The 15th camped in the Murfreesboro area for the next 6 months, except for 2 weeks in February when it was sent to Franklin, TN. Starting June 23, 1863, the regiment took part in General Rosecrans’ Tullahoma campaign. On July 3, 1863, it camped at Winchester, TN. On August 17, 1863, the 15th left there to participate in General Rosecrans’ Chickamauga campaign. Private Lenvig is believed to have been present at the daring early morning crossing of the Tennessee River on August 28th, which the 15th led. He was present at the September 19-20, 1863 Battle of Chickamauga, GA — the second bloodiest battle of the Civil War. He survived the vicious fighting around Viniard’s Farm on the first afternoon, as well as the near capture of the regiment around midday on the 20th during Longstreet’s Breakthrough. Some 63% of the 15th’s soldiers who were at Chickamauga were killed, wounded, or taken prisoner. Private Lenvig would have then served with the regiment during the Confederate siege of Chattanooga, TN, which began right after the battle. The siege caused severe shortages of food and firewood. It was not until the Union Army’s victorious charge up Mission Ridge on November 25, 1863, which the 15th took part in, that the siege was finally broken.

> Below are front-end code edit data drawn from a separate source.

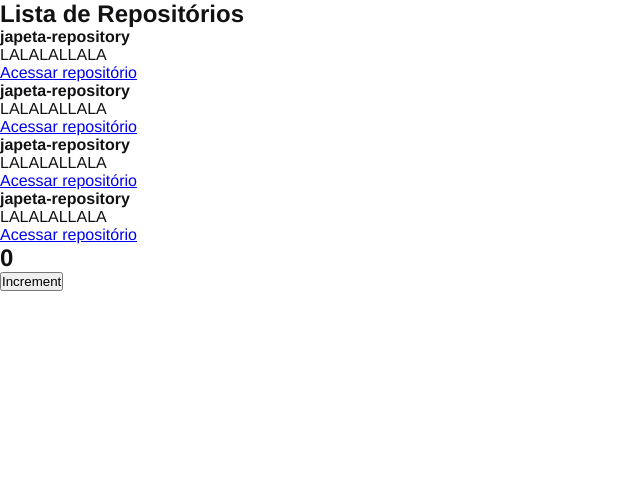
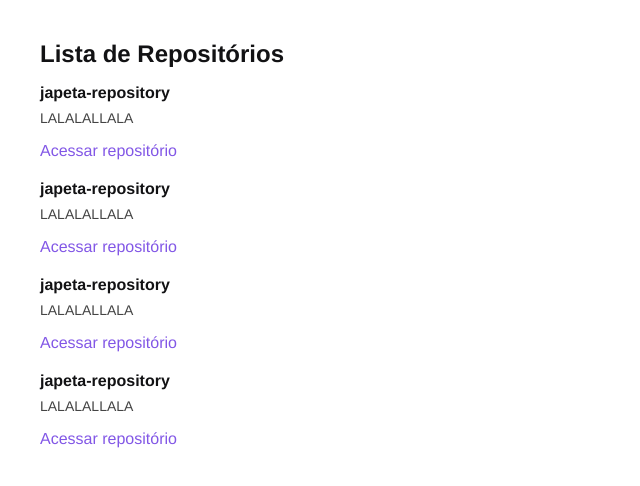
Before and after one commit to felipeevalerio/github-explorer, a React app: page / in a window 1280 px wide. Shown: the top 486 px of the page, without its empty margins (0-640 px from the left). Built offline with nearby package versions, Linux system fonts and the light colour scheme.

Commit message:
remove-counter && create repositories.scss

```diff
--- a/package.json
+++ b/package.json
@@ -16,11 +16,13 @@
     "@babel/core": "^7.13.14",
     "@babel/preset-env": "^7.13.12",
     "@babel/preset-react": "^7.13.13",
+    "@pmmmwh/react-refresh-webpack-plugin": "^0.4.3",
     "babel-loader": "^8.2.2",
     "cross-env": "^7.0.3",
     "css-loader": "^5.2.0",
     "html-webpack-plugin": "^5.3.1",
     "node-sass": "^5.0.0",
+    "react-refresh": "^0.10.0",
     "sass-loader": "^11.0.1",
     "style-loader": "^2.0.0",
     "webpack": "^5.30.0",
--- a/src/App.jsx
+++ b/src/App.jsx
@@ -1,13 +1,9 @@
 import "./styles/global.scss"
 import { RepositoryList } from "./components/RepositoryList"
-import { Counter } from "./components/Counter"
 
 export function App(){
 
     return (
-        <div>
-            <RepositoryList />
-            <Counter />
-        </div>
+        <RepositoryList />
     )
 }
--- a/src/components/Counter.jsx
+++ /dev/null
@@ -1,17 +0,0 @@
-import { useState } from "react"
-
-// use =>  hook
-
-export function Counter(){
-    const [counter,setCounter] = useState(0) // set => Usado como padrão para estados
-    function increment(){
-        setCounter(counter + 1)
-    }
-
-    return (
-        <div>
-            <h2>{counter}</h2>
-            <button type="button" onClick={increment}>Increment</button>
-        </div>
-    )
-}
--- a/src/components/RepositoryList.jsx
+++ b/src/components/RepositoryList.jsx
@@ -1,4 +1,5 @@
 import { RepositoryItem } from "./RepositoryItem"
+import "../styles/repositories.scss"
 
 const repository = {
     name:"japeta-repository",
--- /dev/null
+++ b/src/styles/repositories.scss
@@ -0,0 +1,30 @@
+section.repository-list{
+    margin: 40px;
+
+    h1{
+        margin-bottom: 16px;
+    }
+
+    ul{
+        list-style: none;
+
+        li{
+            & + li {
+                margin-top: 20px;
+            }
+
+            p{
+                font-size: 14px;
+                color:#444;
+                margin-top: 8px;
+            }
+
+            a{
+                display: inline-block;
+                margin-top: 16px;
+                text-decoration: none;
+                color: #8257e6;
+            }
+        }
+    }
+}
--- a/webpack.config.js
+++ b/webpack.config.js
@@ -1,5 +1,7 @@
 const path = require("path")
 const HtmlWebpackPlugin = require("html-webpack-plugin")
+const ReactRefreshWebpackPlugin = require("@pmmmwh/react-refresh-webpack-plugin")
+
 
 const isDevelopment = process.env.NODE_ENV !== "production"
 
@@ -15,19 +17,28 @@ module.exports = {
         extensions:[".js",".jsx"],
     },
     devServer: {
-        contentBase: path.resolve(__dirname,"public")
+        contentBase: path.resolve(__dirname,"public"),
+        hot:true
     },
     plugins: [
+        isDevelopment && new ReactRefreshWebpackPlugin(),
         new HtmlWebpackPlugin({
             template:path.resolve(__dirname,"public","index.html"),
         })
-    ],
+    ].filter(Boolean),
     module: {
         rules: [
             {
                 test: /\.jsx$/,
                 exclude: /node_modules/,
-                use:"babel-loader"
+                use:{
+                    loader:"babel-loader",
+                    options:{
+                        plugins:[
+                            isDevelopment && require.resolve("react-refresh/babel")
+                        ].filter(Boolean)
+                    }
+                }
             },
             {
                 test: /\.scss$/,
```
Also changed, not shown: 2 other files (tests, documents, lock files or other folders).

Starting right after Mission Ridge the 15th was engaged in almost non-stop marching and counter-marching all over eastern TN throughout the winter of 1863/1864. By many original accounts, this was the worst period of the regiment’s 3-year term of service. Poor rations, inadequate clothing and shelter, and unseasonably cold weather made these months nearly unbearable. Private Lenvig missed the first part of this when he was “left sick at Chattanooga” starting November 28, 1863. He apparently caught up with the regiment in January or February 1864, because he was listed as “left sick in Knoxville” TN, on February 24, 1864. He returned to the 15th sometime in March or April 1864.

Starting in May 1864, the 15th participated in General Sherman’s famous campaign to capture Atlanta, GA. This campaign was marked by almost daily marching and/or combat for 4 months. It began with skirmishing at Rocky Face Ridge, GA on May 11, 1864. It was there that Private Hans Lenvig was killed in action. His half-brother Ole was killed in action 2 weeks later at Pickett’s Mill, GA. His mother, Britha, filed a pension in his name in 1890 from MN.


Sources: Genealogical data from Doug Purdy; Sogn og Fjordane fylke, Hafslo, Ministerialbok nr. A 5 (1834-1852), Fødte og døpte 1837, page 22; Sogn og Fjordane fylke, Hafslo, Ministerialbok nr. A 18 (1853-1886), Utflyttede 1853, page 6-7; Civil War Compiled Military Service Records by Office of Adjutant General of the United States (Washington, DC); Det Femtende Regiment, Wisconsin Frivillage [The Fifteenth Regiment, Wisconsin Volunteers], Ole A. Buslett (Decorah, Iowa, 1895); Regimental Descriptive Rolls, Volume 20, Office of the Adjutant General State of Wisconsin (Madison, Wisconsin, 1885); Roster of Wisconsin Volunteers, War of the Rebellion, 1861-1865, Volume I, Office of the Adjutant General State of Wisconsin (Madison, Wisconsin, 1886); U.S. Civil War Soldier Records and Profiles; Civil War Pension Index, Roll #32959_032945.